■ WHAT TO DO ■
Find the lines below that contain the string "cheatsheet". Copy each one.

■ INPUT DATA ■
.....

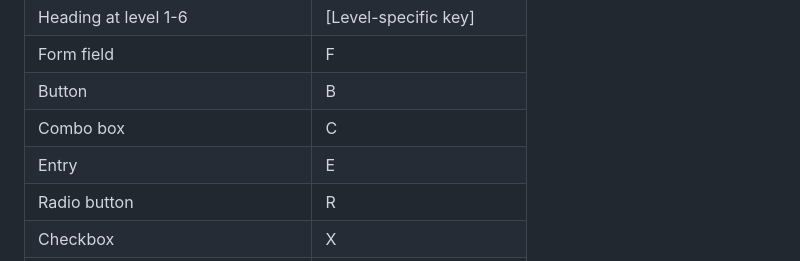
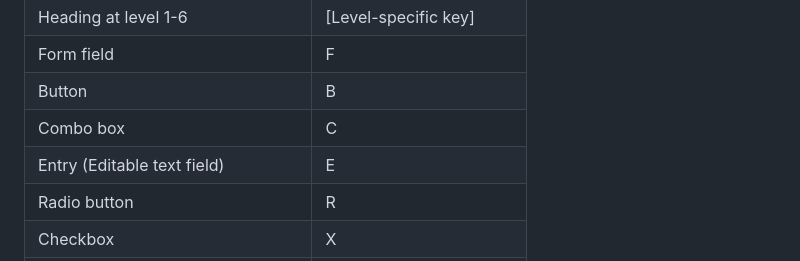
Before and after one commit to C-Loftus/orca-intro-guide, a Markdown page: cheatsheet.md, the part around the change. Rendered like a GitHub page.

```diff
--- a/cheatsheet.md
+++ b/cheatsheet.md
@@ -37,7 +37,7 @@ This cheatsheet was ported by Colton from https://github.com/dankeck/orca-laptop
 | Form field                        | F                        |
 | Button                            | B                        |
 | Combo box                         | C                        |
-| Entry                             | E                        |
+| Entry   (Editable text field)     | E                        |
 | Radio button                      | R                        |
 | Checkbox                          | X                        |
 | Link                              | K                        |
```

.....

■ SOLUTION FOR THIS TASK ■
Before and after one commit to C-Loftus/orca-intro-guide, a Markdown page: cheatsheet.md, the part around the change. Rendered like a GitHub page.
--- a/cheatsheet.md
+++ b/cheatsheet.md
@@ -37,7 +37,7 @@ This cheatsheet was ported by Colton from https://github.com/dankeck/orca-laptop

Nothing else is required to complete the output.